▶ Stored entries
════════════════
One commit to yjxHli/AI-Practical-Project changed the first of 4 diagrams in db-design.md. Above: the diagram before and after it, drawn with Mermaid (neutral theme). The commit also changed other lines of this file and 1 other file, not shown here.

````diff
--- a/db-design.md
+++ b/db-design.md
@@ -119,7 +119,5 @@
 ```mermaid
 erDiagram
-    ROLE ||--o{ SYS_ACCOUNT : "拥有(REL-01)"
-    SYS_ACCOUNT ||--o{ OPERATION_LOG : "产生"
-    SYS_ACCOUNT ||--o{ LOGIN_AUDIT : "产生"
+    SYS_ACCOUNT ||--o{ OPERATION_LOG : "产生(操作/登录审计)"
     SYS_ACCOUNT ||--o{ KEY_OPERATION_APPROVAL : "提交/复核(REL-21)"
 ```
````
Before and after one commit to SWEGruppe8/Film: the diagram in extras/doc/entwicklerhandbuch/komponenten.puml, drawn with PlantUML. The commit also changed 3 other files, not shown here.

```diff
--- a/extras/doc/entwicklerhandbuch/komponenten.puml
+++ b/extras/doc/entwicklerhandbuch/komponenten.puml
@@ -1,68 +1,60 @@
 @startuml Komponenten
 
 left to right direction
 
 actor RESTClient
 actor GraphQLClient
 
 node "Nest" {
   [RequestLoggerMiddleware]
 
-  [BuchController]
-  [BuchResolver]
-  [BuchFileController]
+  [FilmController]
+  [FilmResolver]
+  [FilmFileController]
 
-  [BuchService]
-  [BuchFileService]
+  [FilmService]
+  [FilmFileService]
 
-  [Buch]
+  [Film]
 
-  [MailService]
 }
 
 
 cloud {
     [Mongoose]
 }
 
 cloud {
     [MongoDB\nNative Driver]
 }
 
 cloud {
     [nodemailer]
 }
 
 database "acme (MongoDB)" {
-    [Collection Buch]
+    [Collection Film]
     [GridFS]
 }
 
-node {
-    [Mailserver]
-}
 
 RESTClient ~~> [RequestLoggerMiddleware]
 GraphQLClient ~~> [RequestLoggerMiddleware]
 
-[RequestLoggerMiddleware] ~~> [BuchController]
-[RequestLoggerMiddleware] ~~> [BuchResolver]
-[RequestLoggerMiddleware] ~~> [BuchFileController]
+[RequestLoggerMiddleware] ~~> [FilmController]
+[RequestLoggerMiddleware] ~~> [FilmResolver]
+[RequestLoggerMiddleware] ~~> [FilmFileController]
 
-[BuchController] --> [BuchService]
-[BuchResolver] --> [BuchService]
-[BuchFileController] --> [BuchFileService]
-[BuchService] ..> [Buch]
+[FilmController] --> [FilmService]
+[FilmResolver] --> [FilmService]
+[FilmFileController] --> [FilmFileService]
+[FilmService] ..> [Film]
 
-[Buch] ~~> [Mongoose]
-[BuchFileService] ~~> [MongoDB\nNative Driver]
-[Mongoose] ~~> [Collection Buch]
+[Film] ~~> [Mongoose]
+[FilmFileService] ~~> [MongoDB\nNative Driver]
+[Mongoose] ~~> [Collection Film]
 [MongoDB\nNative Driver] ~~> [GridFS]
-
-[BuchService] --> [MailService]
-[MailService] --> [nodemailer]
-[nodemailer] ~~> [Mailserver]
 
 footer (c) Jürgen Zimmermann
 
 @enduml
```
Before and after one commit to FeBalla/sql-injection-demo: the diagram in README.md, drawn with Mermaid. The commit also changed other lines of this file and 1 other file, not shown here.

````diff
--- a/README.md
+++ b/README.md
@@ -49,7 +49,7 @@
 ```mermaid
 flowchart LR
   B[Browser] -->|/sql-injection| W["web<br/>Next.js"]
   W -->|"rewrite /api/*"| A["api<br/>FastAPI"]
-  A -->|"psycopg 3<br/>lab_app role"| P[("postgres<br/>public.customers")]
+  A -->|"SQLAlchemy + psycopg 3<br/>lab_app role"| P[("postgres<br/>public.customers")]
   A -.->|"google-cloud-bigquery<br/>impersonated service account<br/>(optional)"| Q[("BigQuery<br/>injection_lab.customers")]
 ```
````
════════════════
▶ Task details
Word for word, repeat every record.

▶ Answer to this exercise
One commit to yjxHli/AI-Practical-Project changed the first of 4 diagrams in db-design.md. Above: the diagram before and after it, drawn with Mermaid (neutral theme). The commit also changed other lines of this file and 1 other file, not shown here.

````diff
--- a/db-design.md
+++ b/db-design.md
@@ -119,7 +119,5 @@
 ```mermaid
 erDiagram
-    ROLE ||--o{ SYS_ACCOUNT : "拥有(REL-01)"
-    SYS_ACCOUNT ||--o{ OPERATION_LOG : "产生"
-    SYS_ACCOUNT ||--o{ LOGIN_AUDIT : "产生"
+    SYS_ACCOUNT ||--o{ OPERATION_LOG : "产生(操作/登录审计)"
     SYS_ACCOUNT ||--o{ KEY_OPERATION_APPROVAL : "提交/复核(REL-21)"
 ```
````
Before and after one commit to SWEGruppe8/Film: the diagram in extras/doc/entwicklerhandbuch/komponenten.puml, drawn with PlantUML. The commit also changed 3 other files, not shown here.

```diff
--- a/extras/doc/entwicklerhandbuch/komponenten.puml
+++ b/extras/doc/entwicklerhandbuch/komponenten.puml
@@ -1,68 +1,60 @@
 @startuml Komponenten
 
 left to right direction
 
 actor RESTClient
 actor GraphQLClient
 
 node "Nest" {
   [RequestLoggerMiddleware]
 
-  [BuchController]
-  [BuchResolver]
-  [BuchFileController]
+  [FilmController]
+  [FilmResolver]
+  [FilmFileController]
 
-  [BuchService]
-  [BuchFileService]
+  [FilmService]
+  [FilmFileService]
 
-  [Buch]
+  [Film]
 
-  [MailService]
 }
 
 
 cloud {
     [Mongoose]
 }
 
 cloud {
     [MongoDB\nNative Driver]
 }
 
 cloud {
     [nodemailer]
 }
 
 database "acme (MongoDB)" {
-    [Collection Buch]
+    [Collection Film]
     [GridFS]
 }
 
-node {
-    [Mailserver]
-}
 
 RESTClient ~~> [RequestLoggerMiddleware]
 GraphQLClient ~~> [RequestLoggerMiddleware]
 
-[RequestLoggerMiddleware] ~~> [BuchController]
-[RequestLoggerMiddleware] ~~> [BuchResolver]
-[RequestLoggerMiddleware] ~~> [BuchFileController]
+[RequestLoggerMiddleware] ~~> [FilmController]
+[RequestLoggerMiddleware] ~~> [FilmResolver]
+[RequestLoggerMiddleware] ~~> [FilmFileController]
 
-[BuchController] --> [BuchService]
-[BuchResolver] --> [BuchService]
-[BuchFileController] --> [BuchFileService]
-[BuchService] ..> [Buch]
+[FilmController] --> [FilmService]
+[FilmResolver] --> [FilmService]
+[FilmFileController] --> [FilmFileService]
+[FilmService] ..> [Film]
 
-[Buch] ~~> [Mongoose]
-[BuchFileService] ~~> [MongoDB\nNative Driver]
-[Mongoose] ~~> [Collection Buch]
+[Film] ~~> [Mongoose]
+[FilmFileService] ~~> [MongoDB\nNative Driver]
+[Mongoose] ~~> [Collection Film]
 [MongoDB\nNative Driver] ~~> [GridFS]
-
-[BuchService] --> [MailService]
-[MailService] --> [nodemailer]
-[nodemailer] ~~> [Mailserver]
 
 footer (c) Jürgen Zimmermann
 
 @enduml
```
Before and after one commit to FeBalla/sql-injection-demo: the diagram in README.md, drawn with Mermaid. The commit also changed other lines of this file and 1 other file, not shown here.

````diff
--- a/README.md
+++ b/README.md
@@ -49,7 +49,7 @@
 ```mermaid
 flowchart LR
   B[Browser] -->|/sql-injection| W["web<br/>Next.js"]
   W -->|"rewrite /api/*"| A["api<br/>FastAPI"]
-  A -->|"psycopg 3<br/>lab_app role"| P[("postgres<br/>public.customers")]
+  A -->|"SQLAlchemy + psycopg 3<br/>lab_app role"| P[("postgres<br/>public.customers")]
   A -.->|"google-cloud-bigquery<br/>impersonated service account<br/>(optional)"| Q[("BigQuery<br/>injection_lab.customers")]
 ```
````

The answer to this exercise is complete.